§ **AIM OF THE TASK**: Any image in the records should be left out; output everything else exactly.

§ **DATA PROVIDED**:
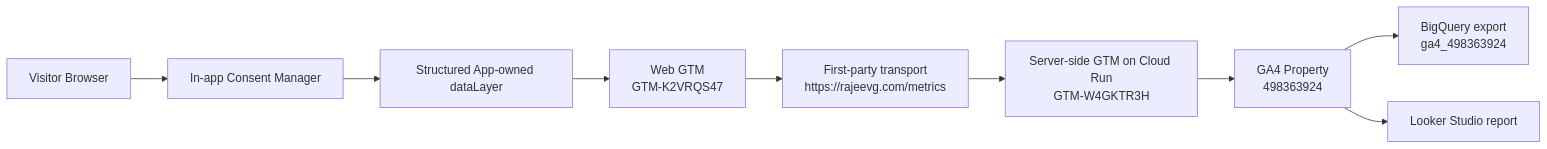
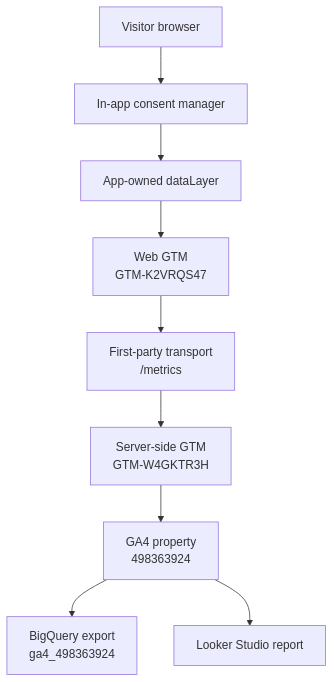
One commit to Rajeev-SG/rajeevg.com changed the diagram in content/posts/how-we-built-a-consented-first-party-analytics-stack.mdx. Above: the diagram before and after it, drawn with Mermaid. The commit also changed 5 other files, not shown here.

First line of the commit message:
fix: ship mobile mermaid rendering to prod

````diff
--- a/content/posts/how-we-built-a-consented-first-party-analytics-stack.mdx
+++ b/content/posts/how-we-built-a-consented-first-party-analytics-stack.mdx
@@ -93,11 +93,11 @@
 ```mermaid
-flowchart LR
-  Browser["Visitor Browser"] --> Consent["In-app Consent Manager"]
-  Consent --> DataLayer["Structured App-owned dataLayer"]
+flowchart TB
+  Browser["Visitor browser"] --> Consent["In-app consent manager"]
+  Consent --> DataLayer["App-owned dataLayer"]
   DataLayer --> WebGTM["Web GTM<br/>GTM-K2VRQS47"]
-  WebGTM --> Metrics["First-party transport<br/>https://rajeevg.com/metrics"]
-  Metrics --> SGTM["Server-side GTM on Cloud Run<br/>GTM-W4GKTR3H"]
-  SGTM --> GA4["GA4 Property<br/>498363924"]
+  WebGTM --> Metrics["First-party transport<br/>/metrics"]
+  Metrics --> SGTM["Server-side GTM<br/>GTM-W4GKTR3H"]
+  SGTM --> GA4["GA4 property<br/>498363924"]
   GA4 --> BQ["BigQuery export<br/>ga4_498363924"]
   GA4 --> Looker["Looker Studio report"]
 ```
````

§ **PROBLEM SOLUTION**:
One commit to Rajeev-SG/rajeevg.com changed the diagram in content/posts/how-we-built-a-consented-first-party-analytics-stack.mdx. Above: the diagram before and after it, drawn with Mermaid. The commit also changed 5 other files, not shown here.

First line of the commit message:
fix: ship mobile mermaid rendering to prod

````diff
--- a/content/posts/how-we-built-a-consented-first-party-analytics-stack.mdx
+++ b/content/posts/how-we-built-a-consented-first-party-analytics-stack.mdx
@@ -93,11 +93,11 @@
 ```mermaid
-flowchart LR
-  Browser["Visitor Browser"] --> Consent["In-app Consent Manager"]
-  Consent --> DataLayer["Structured App-owned dataLayer"]
+flowchart TB
+  Browser["Visitor browser"] --> Consent["In-app consent manager"]
+  Consent --> DataLayer["App-owned dataLayer"]
   DataLayer --> WebGTM["Web GTM<br/>GTM-K2VRQS47"]
-  WebGTM --> Metrics["First-party transport<br/>https://rajeevg.com/metrics"]
-  Metrics --> SGTM["Server-side GTM on Cloud Run<br/>GTM-W4GKTR3H"]
-  SGTM --> GA4["GA4 Property<br/>498363924"]
+  WebGTM --> Metrics["First-party transport<br/>/metrics"]
+  Metrics --> SGTM["Server-side GTM<br/>GTM-W4GKTR3H"]
+  SGTM --> GA4["GA4 property<br/>498363924"]
   GA4 --> BQ["BigQuery export<br/>ga4_498363924"]
   GA4 --> Looker["Looker Studio report"]
 ```
````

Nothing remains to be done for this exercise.